Clattenburg in the clear but FA slap Chelsea star with charge
16:44 22 November 2012
The Football Association will take no action against referee Mark Clattenburg over a complaint by Chelsea that he used a racist remark towards John Obi Mikel, but the Blues man has been charged over the incident.
The FA have decided there is “no case to answer” over the allegation the referee said “shut up you monkey” to the midfielder.
An FA statement also said the complaint by Mikel’s team-mate Ramires was “made in good faith”.
However, the Nigeria international has been charged by the FA with alleged misconduct after the match.
Clattenburg spoke of his relief and said the last few weeks had been “the most stressful of his life”.
He said: “I am looking forward to putting this behind me and concentrating on refereeing in the Premier League and other competitions.
“I am extremely grateful for the invaluable support of my family, my Select Group colleagues, the management of Professional Game Match Officials Limited and our union Prospect. The messages of encouragement from those inside and outside of the game have helped me through the most stressful time of my professional life.
“To know you were innocent of something but that there was the opportunity for it to wreck your career was truly frightening.

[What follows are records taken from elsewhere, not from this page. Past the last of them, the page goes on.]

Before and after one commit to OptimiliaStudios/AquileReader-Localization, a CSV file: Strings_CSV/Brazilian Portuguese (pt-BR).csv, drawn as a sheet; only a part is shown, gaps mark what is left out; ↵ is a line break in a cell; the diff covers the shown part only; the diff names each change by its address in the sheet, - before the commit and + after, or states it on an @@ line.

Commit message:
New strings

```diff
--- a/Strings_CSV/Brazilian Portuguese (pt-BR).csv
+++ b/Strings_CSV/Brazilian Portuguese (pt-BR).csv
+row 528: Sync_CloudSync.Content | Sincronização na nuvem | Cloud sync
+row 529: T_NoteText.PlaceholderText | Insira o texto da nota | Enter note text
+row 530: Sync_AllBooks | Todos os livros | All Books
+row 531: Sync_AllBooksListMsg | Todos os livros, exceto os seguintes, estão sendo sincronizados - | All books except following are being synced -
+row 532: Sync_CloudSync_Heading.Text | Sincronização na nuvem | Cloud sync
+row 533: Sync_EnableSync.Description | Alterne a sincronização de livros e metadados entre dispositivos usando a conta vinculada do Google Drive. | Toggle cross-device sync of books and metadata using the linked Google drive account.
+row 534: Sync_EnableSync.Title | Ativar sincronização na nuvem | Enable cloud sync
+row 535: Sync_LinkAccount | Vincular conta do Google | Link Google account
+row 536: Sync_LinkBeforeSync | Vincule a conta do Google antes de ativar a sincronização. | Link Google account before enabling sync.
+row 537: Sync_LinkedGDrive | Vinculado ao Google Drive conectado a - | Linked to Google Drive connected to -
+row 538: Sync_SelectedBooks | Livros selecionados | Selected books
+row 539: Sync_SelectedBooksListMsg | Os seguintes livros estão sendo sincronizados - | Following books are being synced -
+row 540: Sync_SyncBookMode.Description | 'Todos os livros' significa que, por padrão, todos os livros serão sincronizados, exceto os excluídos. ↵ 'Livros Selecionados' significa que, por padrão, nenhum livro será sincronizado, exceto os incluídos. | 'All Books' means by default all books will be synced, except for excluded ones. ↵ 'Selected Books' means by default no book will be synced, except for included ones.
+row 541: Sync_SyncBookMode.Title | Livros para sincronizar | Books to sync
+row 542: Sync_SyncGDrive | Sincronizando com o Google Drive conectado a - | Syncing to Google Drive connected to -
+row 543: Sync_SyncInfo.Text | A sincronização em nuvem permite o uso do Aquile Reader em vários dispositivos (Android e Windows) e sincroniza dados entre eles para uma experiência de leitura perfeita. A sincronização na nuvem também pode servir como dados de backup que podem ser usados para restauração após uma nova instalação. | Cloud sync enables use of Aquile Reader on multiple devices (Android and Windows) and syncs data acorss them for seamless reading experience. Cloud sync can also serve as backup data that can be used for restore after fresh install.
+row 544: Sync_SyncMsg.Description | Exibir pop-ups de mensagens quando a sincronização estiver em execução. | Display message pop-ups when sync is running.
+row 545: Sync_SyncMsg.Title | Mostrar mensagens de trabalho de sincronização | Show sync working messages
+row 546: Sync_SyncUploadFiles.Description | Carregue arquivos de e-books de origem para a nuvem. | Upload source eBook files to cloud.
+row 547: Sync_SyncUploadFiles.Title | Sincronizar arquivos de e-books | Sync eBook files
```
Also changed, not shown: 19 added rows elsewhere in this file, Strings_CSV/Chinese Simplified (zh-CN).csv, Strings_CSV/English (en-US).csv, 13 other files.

“Racism has no place in football and this experience should not discourage those to speak out if they genuinely believe they are a victim of abuse. However, there are processes that should be adhered to in order that any investigation can be carried out in a manner that is fair for all parties involved.
“I know first-hand the ramifications of allegations of this nature being placed into the public domain ahead of a formal process and investigation. I hope no referee has to go through this in the future.”

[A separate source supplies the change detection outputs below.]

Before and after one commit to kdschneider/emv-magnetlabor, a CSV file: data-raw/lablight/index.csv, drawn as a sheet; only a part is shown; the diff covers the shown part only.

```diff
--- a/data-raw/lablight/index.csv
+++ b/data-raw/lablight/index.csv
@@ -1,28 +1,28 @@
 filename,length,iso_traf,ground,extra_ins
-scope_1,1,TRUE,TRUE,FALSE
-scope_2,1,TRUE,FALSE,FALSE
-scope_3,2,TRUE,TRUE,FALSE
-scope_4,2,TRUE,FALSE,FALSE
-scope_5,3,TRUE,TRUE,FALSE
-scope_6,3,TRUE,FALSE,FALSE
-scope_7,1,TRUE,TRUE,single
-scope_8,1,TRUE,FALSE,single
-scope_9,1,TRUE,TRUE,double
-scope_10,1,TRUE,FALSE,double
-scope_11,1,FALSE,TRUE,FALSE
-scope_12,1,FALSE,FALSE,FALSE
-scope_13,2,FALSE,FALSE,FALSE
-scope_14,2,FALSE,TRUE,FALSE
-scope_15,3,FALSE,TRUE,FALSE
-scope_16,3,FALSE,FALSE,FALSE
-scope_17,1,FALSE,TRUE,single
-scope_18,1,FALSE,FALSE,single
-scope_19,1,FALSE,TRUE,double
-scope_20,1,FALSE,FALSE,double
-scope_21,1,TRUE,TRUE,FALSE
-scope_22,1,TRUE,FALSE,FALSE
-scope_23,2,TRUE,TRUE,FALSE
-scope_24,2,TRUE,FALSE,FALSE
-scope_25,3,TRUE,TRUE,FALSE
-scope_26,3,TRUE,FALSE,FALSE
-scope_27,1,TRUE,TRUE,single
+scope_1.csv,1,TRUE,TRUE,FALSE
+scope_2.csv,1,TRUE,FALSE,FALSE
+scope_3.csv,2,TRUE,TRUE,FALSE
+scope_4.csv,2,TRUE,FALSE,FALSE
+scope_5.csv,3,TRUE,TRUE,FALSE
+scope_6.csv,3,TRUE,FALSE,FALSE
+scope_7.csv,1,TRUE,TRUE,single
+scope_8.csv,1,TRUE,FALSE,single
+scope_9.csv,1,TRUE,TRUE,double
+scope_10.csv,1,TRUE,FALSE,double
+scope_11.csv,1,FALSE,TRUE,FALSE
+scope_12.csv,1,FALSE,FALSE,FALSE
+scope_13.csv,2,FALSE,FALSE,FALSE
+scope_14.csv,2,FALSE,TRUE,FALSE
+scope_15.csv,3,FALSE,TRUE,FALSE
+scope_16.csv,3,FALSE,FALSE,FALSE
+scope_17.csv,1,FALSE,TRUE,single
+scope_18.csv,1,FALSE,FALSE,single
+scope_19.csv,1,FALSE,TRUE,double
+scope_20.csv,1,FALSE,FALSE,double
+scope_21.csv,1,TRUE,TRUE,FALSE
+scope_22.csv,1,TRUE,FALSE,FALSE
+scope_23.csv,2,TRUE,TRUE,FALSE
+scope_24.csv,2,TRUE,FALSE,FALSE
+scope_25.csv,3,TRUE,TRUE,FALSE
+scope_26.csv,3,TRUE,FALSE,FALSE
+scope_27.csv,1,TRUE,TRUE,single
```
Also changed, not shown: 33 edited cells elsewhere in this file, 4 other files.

The FA said the evidence had been considered by independent QC David Waters who ruled Ramires’ claim was not supported by any other evidence and disputed by the other match officials.
An FA statement added: “Moreover it was contradicted by other witnesses and does not cross the evidential threshold required to bring a charge against Mark Clattenburg.

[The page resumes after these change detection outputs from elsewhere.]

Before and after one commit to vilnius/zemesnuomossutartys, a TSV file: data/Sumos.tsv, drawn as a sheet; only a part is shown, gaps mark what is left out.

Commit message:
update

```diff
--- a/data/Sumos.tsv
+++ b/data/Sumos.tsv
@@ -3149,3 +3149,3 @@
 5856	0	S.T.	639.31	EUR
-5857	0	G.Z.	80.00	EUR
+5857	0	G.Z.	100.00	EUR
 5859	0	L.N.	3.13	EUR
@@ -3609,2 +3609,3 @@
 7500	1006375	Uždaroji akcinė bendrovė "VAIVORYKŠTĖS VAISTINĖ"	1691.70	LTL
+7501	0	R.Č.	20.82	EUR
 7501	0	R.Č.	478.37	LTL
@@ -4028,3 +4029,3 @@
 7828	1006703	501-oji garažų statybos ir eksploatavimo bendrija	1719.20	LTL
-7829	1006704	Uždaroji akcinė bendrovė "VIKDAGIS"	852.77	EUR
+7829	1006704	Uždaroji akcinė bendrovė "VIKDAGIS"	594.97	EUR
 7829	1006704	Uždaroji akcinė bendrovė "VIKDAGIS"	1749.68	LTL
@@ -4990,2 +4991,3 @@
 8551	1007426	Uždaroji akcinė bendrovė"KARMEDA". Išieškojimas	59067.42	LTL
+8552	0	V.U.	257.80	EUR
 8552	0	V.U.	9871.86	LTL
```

“Having considered Counsel’s opinion, and in view of all the circumstances of the case, The FA does not believe that there is a case for Mr Clattenburg to answer.”
Alan Leighton, national secretary of Prospect, the referees’ union, would like Chelsea to apologise and compensate Clattenburg for what he has been through.
“There was no doubt he was innocent,” he told Sky Sports News.
“There are lessons to be learned. Mark is very upset that his reputation has been dragged through the mud by this process, there was no need for Chelsea to make the public aware of the allegation.
“There is also an issue of flimsiness about the evidence provided.
“We need Chelsea to accept the verdict, apologise to Mark and compensate him for that.”